→ Work to complete:
This exercise asks for every record to be output again exactly.

[Edit difference data]
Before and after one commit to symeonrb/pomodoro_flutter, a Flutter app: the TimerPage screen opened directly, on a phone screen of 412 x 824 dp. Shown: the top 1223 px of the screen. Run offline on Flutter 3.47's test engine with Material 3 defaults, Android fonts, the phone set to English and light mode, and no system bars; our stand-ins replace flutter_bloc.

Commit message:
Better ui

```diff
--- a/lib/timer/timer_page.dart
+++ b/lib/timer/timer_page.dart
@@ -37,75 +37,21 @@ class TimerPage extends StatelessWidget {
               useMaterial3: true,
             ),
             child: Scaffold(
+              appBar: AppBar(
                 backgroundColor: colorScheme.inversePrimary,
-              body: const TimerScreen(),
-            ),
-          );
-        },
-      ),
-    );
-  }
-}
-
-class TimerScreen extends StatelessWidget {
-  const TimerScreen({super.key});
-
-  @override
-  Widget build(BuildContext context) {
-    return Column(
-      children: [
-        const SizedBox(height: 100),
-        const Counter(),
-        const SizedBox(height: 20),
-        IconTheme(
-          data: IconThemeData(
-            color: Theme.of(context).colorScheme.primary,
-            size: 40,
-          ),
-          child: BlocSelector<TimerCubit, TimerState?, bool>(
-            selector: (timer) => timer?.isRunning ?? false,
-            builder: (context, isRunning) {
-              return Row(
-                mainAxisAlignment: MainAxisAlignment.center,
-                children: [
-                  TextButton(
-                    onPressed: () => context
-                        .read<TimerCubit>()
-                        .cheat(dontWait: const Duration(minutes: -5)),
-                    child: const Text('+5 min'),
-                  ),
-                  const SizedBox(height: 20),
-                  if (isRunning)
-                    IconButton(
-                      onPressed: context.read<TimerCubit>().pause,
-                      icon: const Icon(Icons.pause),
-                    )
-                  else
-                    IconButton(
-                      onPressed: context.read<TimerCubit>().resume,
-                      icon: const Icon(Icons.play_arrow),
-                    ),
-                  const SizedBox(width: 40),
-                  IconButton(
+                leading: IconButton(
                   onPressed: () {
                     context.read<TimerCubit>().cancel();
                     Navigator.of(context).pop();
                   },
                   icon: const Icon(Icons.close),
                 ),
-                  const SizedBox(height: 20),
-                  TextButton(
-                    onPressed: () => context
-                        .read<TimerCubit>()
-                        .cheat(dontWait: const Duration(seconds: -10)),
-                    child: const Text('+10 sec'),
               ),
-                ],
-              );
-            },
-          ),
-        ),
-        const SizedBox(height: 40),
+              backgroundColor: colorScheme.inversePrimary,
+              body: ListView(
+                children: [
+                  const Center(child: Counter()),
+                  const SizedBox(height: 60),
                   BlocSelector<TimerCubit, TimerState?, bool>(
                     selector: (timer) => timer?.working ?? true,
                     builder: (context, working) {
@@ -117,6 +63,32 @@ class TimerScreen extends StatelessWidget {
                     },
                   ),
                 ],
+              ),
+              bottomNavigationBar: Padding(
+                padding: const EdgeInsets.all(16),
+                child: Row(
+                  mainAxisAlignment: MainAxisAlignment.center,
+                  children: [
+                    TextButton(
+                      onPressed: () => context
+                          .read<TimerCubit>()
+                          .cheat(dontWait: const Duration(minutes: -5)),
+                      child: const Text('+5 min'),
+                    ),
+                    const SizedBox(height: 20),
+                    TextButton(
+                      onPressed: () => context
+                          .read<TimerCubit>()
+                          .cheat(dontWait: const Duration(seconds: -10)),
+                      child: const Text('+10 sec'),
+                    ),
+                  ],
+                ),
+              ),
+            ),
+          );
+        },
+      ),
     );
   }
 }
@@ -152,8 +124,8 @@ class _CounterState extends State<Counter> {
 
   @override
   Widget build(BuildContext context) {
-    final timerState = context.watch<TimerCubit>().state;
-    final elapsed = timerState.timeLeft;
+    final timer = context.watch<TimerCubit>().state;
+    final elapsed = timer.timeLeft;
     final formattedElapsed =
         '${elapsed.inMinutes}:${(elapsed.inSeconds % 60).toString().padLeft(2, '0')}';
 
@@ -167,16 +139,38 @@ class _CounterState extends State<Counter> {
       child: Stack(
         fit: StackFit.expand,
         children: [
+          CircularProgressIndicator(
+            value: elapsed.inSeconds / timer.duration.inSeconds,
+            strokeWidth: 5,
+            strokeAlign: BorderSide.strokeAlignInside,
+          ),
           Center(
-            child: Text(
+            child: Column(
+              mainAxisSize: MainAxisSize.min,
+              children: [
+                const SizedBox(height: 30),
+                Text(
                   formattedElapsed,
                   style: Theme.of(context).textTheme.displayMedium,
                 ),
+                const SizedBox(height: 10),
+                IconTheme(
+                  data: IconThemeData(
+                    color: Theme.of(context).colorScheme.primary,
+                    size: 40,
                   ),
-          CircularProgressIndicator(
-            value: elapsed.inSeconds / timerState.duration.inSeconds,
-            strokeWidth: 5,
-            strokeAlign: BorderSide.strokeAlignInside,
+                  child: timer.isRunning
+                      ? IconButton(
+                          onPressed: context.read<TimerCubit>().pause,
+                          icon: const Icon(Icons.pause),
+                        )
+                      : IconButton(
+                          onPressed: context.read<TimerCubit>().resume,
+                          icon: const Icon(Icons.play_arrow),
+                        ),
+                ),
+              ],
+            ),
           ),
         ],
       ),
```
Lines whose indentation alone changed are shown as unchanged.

→ Response to this exercise:
Before and after one commit to symeonrb/pomodoro_flutter, a Flutter app: the TimerPage screen opened directly, on a phone screen of 412 x 824 dp. Shown: the top 1223 px of the screen. Run offline on Flutter 3.47's test engine with Material 3 defaults, Android fonts, the phone set to English and light mode, and no system bars; our stand-ins replace flutter_bloc.

Commit message:
Better ui

```diff
--- a/lib/timer/timer_page.dart
+++ b/lib/timer/timer_page.dart
@@ -37,75 +37,21 @@ class TimerPage extends StatelessWidget {
               useMaterial3: true,
             ),
             child: Scaffold(
+              appBar: AppBar(
                 backgroundColor: colorScheme.inversePrimary,
-              body: const TimerScreen(),
-            ),
-          );
-        },
-      ),
-    );
-  }
-}
-
-class TimerScreen extends StatelessWidget {
-  const TimerScreen({super.key});
-
-  @override
-  Widget build(BuildContext context) {
-    return Column(
-      children: [
-        const SizedBox(height: 100),
-        const Counter(),
-        const SizedBox(height: 20),
-        IconTheme(
-          data: IconThemeData(
-            color: Theme.of(context).colorScheme.primary,
-            size: 40,
-          ),
-          child: BlocSelector<TimerCubit, TimerState?, bool>(
-            selector: (timer) => timer?.isRunning ?? false,
-            builder: (context, isRunning) {
-              return Row(
-                mainAxisAlignment: MainAxisAlignment.center,
-                children: [
-                  TextButton(
-                    onPressed: () => context
-                        .read<TimerCubit>()
-                        .cheat(dontWait: const Duration(minutes: -5)),
-                    child: const Text('+5 min'),
-                  ),
-                  const SizedBox(height: 20),
-                  if (isRunning)
-                    IconButton(
-                      onPressed: context.read<TimerCubit>().pause,
-                      icon: const Icon(Icons.pause),
-                    )
-                  else
-                    IconButton(
-                      onPressed: context.read<TimerCubit>().resume,
-                      icon: const Icon(Icons.play_arrow),
-                    ),
-                  const SizedBox(width: 40),
-                  IconButton(
+                leading: IconButton(
                   onPressed: () {
                     context.read<TimerCubit>().cancel();
                     Navigator.of(context).pop();
                   },
                   icon: const Icon(Icons.close),
                 ),
-                  const SizedBox(height: 20),
-                  TextButton(
-                    onPressed: () => context
-                        .read<TimerCubit>()
-                        .cheat(dontWait: const Duration(seconds: -10)),
-                    child: const Text('+10 sec'),
               ),
-                ],
-              );
-            },
-          ),
-        ),
-        const SizedBox(height: 40),
+              backgroundColor: colorScheme.inversePrimary,
+              body: ListView(
+                children: [
+                  const Center(child: Counter()),
+                  const SizedBox(height: 60),
                   BlocSelector<TimerCubit, TimerState?, bool>(
                     selector: (timer) => timer?.working ?? true,
                     builder: (context, working) {
@@ -117,6 +63,32 @@ class TimerScreen extends StatelessWidget {
                     },
                   ),
                 ],
+              ),
+              bottomNavigationBar: Padding(
+                padding: const EdgeInsets.all(16),
+                child: Row(
+                  mainAxisAlignment: MainAxisAlignment.center,
+                  children: [
+                    TextButton(
+                      onPressed: () => context
+                          .read<TimerCubit>()
+                          .cheat(dontWait: const Duration(minutes: -5)),
+                      child: const Text('+5 min'),
+                    ),
+                    const SizedBox(height: 20),
+                    TextButton(
+                      onPressed: () => context
+                          .read<TimerCubit>()
+                          .cheat(dontWait: const Duration(seconds: -10)),
+                      child: const Text('+10 sec'),
+                    ),
+                  ],
+                ),
+              ),
+            ),
+          );
+        },
+      ),
     );
   }
 }
@@ -152,8 +124,8 @@ class _CounterState extends State<Counter> {
 
   @override
   Widget build(BuildContext context) {
-    final timerState = context.watch<TimerCubit>().state;
-    final elapsed = timerState.timeLeft;
+    final timer = context.watch<TimerCubit>().state;
+    final elapsed = timer.timeLeft;
     final formattedElapsed =
         '${elapsed.inMinutes}:${(elapsed.inSeconds % 60).toString().padLeft(2, '0')}';
 
@@ -167,16 +139,38 @@ class _CounterState extends State<Counter> {
       child: Stack(
         fit: StackFit.expand,
         children: [
+          CircularProgressIndicator(
+            value: elapsed.inSeconds / timer.duration.inSeconds,
+            strokeWidth: 5,
+            strokeAlign: BorderSide.strokeAlignInside,
+          ),
           Center(
-            child: Text(
+            child: Column(
+              mainAxisSize: MainAxisSize.min,
+              children: [
+                const SizedBox(height: 30),
+                Text(
                   formattedElapsed,
                   style: Theme.of(context).textTheme.displayMedium,
                 ),
+                const SizedBox(height: 10),
+                IconTheme(
+                  data: IconThemeData(
+                    color: Theme.of(context).colorScheme.primary,
+                    size: 40,
                   ),
-          CircularProgressIndicator(
-            value: elapsed.inSeconds / timerState.duration.inSeconds,
-            strokeWidth: 5,
-            strokeAlign: BorderSide.strokeAlignInside,
+                  child: timer.isRunning
+                      ? IconButton(
+                          onPressed: context.read<TimerCubit>().pause,
+                          icon: const Icon(Icons.pause),
+                        )
+                      : IconButton(
+                          onPressed: context.read<TimerCubit>().resume,
+                          icon: const Icon(Icons.play_arrow),
+                        ),
+                ),
+              ],
+            ),
           ),
         ],
       ),
```
Lines whose indentation alone changed are shown as unchanged.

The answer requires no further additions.